Retail Week: The best way for retailers to respond to the returns issue is to help customers make more informed choices
Three quarters (74%) of shoppers are reluctant to buy from a retailer who has previously charged them to send back an item, according to a YouGov survey for Retail Week’s new ‘How They’ll Spend It 2024’ report which shows where shoppers are prioritising spending and cutting back.
H&M became the latest big fashion retailer to introduce return charges this autumn following brands like New Look, Zara and Boohoo who have also changed their return policies, amidst reports that the end-to-end returns process is costing British retailers £7bn annually.
But Retail Week’s report, published in partnership with global parcel delivery management and shipping software leader nShift, found free returns and deliveries could be key to winning over this year’s Christmas shoppers.
Another two thirds (69%) said they would also prioritise free delivery over items being sent to them more quickly, with only 3% saying same-day delivery was as important to them.
And almost half (43%) said they’ve abandoned a purchase in the past six months because their preferred delivery option was not available.
H&M u-turned in September after it announced it would also charge shoppers who returned online purchases in store; later clarifying that customers would only be charged a £1.99 fee for online returns made to its warehouse.

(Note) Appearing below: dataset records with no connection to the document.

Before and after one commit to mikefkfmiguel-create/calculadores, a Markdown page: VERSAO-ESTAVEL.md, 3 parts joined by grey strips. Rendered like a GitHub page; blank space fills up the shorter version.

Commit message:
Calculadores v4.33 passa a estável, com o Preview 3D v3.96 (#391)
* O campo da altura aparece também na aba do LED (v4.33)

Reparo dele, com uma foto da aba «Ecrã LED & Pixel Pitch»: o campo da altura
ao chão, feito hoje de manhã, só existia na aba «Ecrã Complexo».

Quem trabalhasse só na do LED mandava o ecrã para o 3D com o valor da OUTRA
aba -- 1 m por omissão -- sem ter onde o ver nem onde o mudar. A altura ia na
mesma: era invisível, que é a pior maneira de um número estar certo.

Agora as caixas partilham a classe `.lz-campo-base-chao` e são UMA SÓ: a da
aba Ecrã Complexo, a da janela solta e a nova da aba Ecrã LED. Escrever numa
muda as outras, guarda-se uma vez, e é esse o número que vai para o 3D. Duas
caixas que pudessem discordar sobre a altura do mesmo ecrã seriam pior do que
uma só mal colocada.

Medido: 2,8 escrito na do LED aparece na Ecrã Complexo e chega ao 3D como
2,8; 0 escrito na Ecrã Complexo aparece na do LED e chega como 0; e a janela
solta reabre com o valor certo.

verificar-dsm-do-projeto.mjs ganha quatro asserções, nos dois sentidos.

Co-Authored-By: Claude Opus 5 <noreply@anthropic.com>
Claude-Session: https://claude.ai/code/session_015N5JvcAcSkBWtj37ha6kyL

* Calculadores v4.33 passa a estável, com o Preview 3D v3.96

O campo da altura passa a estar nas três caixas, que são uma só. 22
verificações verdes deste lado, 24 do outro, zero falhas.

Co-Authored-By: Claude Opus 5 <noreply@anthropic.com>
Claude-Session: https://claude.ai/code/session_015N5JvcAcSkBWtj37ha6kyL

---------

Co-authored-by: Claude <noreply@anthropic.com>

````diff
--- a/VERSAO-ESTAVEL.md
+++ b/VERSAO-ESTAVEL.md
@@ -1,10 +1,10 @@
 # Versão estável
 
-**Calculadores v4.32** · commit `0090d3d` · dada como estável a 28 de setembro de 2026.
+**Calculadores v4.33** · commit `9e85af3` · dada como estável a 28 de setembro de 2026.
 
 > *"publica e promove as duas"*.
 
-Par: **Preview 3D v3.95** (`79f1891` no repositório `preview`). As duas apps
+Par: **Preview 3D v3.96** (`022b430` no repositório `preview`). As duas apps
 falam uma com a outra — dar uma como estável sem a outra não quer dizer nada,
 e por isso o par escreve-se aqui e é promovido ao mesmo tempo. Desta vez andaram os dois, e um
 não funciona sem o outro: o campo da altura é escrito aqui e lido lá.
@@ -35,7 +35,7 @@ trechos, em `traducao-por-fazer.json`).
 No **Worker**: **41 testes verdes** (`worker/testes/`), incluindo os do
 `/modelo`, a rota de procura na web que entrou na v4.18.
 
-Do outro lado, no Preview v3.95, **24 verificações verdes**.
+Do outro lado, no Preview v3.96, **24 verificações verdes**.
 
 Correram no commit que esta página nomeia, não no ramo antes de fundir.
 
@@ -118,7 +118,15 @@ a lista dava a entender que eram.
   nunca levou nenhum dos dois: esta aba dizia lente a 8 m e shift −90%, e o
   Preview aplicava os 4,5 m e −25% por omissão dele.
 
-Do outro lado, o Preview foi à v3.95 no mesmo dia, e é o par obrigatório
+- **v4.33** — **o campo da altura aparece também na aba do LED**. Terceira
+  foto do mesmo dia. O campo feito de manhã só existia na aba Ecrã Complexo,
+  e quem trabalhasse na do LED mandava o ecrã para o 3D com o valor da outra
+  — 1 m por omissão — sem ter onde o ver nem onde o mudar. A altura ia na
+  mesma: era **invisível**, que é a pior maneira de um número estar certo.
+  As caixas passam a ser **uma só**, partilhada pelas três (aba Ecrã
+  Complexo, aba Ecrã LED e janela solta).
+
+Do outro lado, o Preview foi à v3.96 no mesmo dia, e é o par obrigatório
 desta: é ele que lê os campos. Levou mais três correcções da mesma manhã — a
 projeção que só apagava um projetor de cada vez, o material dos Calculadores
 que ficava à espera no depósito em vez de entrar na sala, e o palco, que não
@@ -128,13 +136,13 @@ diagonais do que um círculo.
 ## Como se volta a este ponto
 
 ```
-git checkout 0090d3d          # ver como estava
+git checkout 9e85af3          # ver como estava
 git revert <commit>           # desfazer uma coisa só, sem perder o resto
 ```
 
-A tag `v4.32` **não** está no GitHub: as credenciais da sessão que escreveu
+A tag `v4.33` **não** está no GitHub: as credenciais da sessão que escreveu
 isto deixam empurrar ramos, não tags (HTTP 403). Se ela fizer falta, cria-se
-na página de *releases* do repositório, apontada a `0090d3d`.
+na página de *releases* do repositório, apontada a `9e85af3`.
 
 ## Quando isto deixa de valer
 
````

Lisa Byfield-Green, data and insights director at Retail Week said: “Charging shoppers to return items by post is now relatively commonplace for the sector, but multichannel retailers should ensure that returns to store are always free as customers see brands, not channels.
“The best way for retailers to respond to the returns issue is to help customers make more informed choices. Providing accurate sizing information can help customers feel more confident and beyond that, there are now plenty of technology tools available to retailers to help customers select the right size.
“We have seen avatars deployed on Zalando and also John Lewis’ fashion rental site that allow customers to visualise exactly how a garment will look on them so they can make better decisions. Since deploying avatars in the jeans category, Zalando reported that returns decreased by 10% and customers were less likely to order multiple sizes.
“When returns are necessary, retailers can incentivise customers by charging less for the preferred return option.”
Retail Week’s report also found shoppers are curbing their spending across the board, with half (54%) now trading down and buying cheaper or own-brand grocery items in the run up to Christmas.
Buying food and grocery items was still a priority for 80% of those polled, compared to fashion (15%), health and beauty (12%) and toys and other gifting (10%). Just 5% said they would prioritise buying gadgets and electrics.
36% said also they’re making most of their purchases in physical stores compared to 28% who said they’re shopping mostly online.
Download Retail Week’s new ‘How They’ll Spend It 2024’ report here.